If Fox had canceled Joss Whedon’s Dollhouse halfway through the show’s first season, I wouldn’t have shed a tear. It looked like the creator of Buffy the Vampire Slayer, Angel, Firefly and Dr. Horrible’s Sing-Along Blog had finally created a dud. The concept was intriguing, but the episodic adventures of a gorgeous body that could be filled with whatever personality her handlers created for her were a little silly and a lot creepy. The main Doll, Echo (Eliza Dushku), would go on engagements as a hostage negotiator, a bodyguard or, most often, a lover, and it felt a lot like the all-too-real sex trafficking that happens in cities across America every day.
But halfway through the season, the bigger story arc got a lot more compelling. It turns out Fox was pushing for self-contained stories each week, when we’ve all learned that Whedon’s strength always lies in the bigger narrative. And more importantly, the show owned up to its own creepiness. The Dollhouse workers might be likeable, but we began to see the moral gymnastics with which they tried to justify their roles in acts of villainy, especially when orders from their shadowy superiors could only be interpreted as evil. And the season’s finale set in the future showed that even worse than the Dollhouse’s role in human enslavement is the apocalypse that its technology will eventually create. Of course, Fox didn’t air the finale, which wasn’t part of the dozen episodes the network had contracted.
It was a surprise that the low-rated Dollhouse even returned for a second season. Whedon recently told the Chicago Tribune, “Basically the show didn’t really get off the ground because the network pretty much wanted to back away from the concept five minutes after they bought it and then ultimately, the show itself is also kind of odd and difficult to market.”
The eeriness of the sex slave angle was another difficult mine field to negotiate. “People responded to this [by saying], ‘This is trafficking. This is sex for money.’ It wasn’t just sex. It was also the other implications of what was originally supposed to be somewhat more of a fantasy. The real world version of [this kind of activity] was I think what made the network really twitchy and I can’t really fault them for that.

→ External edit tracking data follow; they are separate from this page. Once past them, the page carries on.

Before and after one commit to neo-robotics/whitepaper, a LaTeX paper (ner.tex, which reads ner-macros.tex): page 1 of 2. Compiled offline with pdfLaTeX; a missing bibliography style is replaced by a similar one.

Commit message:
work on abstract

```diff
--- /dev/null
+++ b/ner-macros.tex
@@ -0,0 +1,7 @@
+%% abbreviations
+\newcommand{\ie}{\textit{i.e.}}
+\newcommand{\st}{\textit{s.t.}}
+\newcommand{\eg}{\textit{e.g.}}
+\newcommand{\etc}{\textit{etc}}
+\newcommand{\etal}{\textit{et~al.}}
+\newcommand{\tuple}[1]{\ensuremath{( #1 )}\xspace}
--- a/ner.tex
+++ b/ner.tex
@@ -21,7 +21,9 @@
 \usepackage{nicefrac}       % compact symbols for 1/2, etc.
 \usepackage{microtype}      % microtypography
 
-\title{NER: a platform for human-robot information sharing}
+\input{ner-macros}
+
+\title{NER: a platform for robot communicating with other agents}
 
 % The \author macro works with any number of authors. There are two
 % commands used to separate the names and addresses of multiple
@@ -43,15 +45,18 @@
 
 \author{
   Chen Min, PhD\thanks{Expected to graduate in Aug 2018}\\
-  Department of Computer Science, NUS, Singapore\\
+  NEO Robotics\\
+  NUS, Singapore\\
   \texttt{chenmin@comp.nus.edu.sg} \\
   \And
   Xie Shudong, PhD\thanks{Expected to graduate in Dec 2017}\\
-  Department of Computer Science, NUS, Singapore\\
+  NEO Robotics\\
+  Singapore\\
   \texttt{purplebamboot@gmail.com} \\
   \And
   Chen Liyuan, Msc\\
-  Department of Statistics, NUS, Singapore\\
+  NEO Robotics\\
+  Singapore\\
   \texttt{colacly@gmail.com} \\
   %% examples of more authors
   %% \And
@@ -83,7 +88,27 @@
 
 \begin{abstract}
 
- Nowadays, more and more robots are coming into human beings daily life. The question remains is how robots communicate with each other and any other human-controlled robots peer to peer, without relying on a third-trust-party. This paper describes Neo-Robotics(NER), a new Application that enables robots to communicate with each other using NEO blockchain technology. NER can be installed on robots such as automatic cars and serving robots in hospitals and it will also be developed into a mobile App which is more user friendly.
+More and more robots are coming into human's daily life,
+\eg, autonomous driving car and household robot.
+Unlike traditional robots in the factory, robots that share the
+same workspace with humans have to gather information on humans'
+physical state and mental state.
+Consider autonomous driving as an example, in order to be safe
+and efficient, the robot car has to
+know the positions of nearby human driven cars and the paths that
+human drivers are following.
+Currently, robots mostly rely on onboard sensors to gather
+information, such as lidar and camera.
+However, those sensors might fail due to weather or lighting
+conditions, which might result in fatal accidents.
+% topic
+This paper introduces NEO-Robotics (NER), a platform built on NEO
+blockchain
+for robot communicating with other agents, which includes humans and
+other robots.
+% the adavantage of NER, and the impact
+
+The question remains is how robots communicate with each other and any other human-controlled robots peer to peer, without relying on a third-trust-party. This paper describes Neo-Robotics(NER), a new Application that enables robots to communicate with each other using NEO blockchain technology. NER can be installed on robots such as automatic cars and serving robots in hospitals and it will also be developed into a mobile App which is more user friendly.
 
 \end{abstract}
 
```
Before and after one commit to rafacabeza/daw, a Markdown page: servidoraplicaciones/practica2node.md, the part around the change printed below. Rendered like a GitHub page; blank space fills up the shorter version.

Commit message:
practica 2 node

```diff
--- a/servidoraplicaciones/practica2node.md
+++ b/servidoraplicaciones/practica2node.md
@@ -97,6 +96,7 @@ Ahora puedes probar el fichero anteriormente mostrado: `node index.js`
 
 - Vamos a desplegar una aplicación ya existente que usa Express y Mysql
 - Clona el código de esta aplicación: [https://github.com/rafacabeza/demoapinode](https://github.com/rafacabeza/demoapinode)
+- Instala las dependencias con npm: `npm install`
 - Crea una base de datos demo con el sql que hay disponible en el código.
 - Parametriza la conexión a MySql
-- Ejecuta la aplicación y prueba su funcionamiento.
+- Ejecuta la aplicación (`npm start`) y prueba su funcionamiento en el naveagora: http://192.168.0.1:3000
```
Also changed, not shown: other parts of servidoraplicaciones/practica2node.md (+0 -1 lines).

I just thought when I went in and pitched it …you know, it frightened me too [but I thought] we all got that that was what we were doing.”
The problem at the start was that the Dollhouse seemed like a glamorous whorehouse—it wasn’t creepy enough. And without tackling the human trafficking angle from the get-go, any time spent digging into the fantasies from the client side felt like you were glossing over the evil elephant in the room. But this season, the show has finally hit its stride: The twists and turns—as insiders work to frustrate the plans of its power-hungry parent company or take down the Dollhouse from within—make every episode seem essential. The Dollhouse has gone from feeling like a fantasy fulfillment service to the central battleground in a fight against corruption and technological genocide. Everyone is forced to choose a side as the stakes have grown much higher. Of course, now Fox has decided to cancel it.
After a long break, Fox aired two of the remaining episodes from Season 2 each of the last couple of weeks. All four were among the show’s best, introducing a bigger conspiracy at work along with a brilliant and beautiful psychopath who apparently has a legitimate grudge against the show’s hero. The questions about identity that Whedon says he wanted to explore are popping up in ever-more-interesting ways. And allegiances are becoming less obvious as we head towards Armageddon.
Unlike Firefly or Buffy, the end will be the end. There are no film or comic book sequels in the works. But at least we got Season 2—just enough to prove that Joss Whedon doesn’t create duds.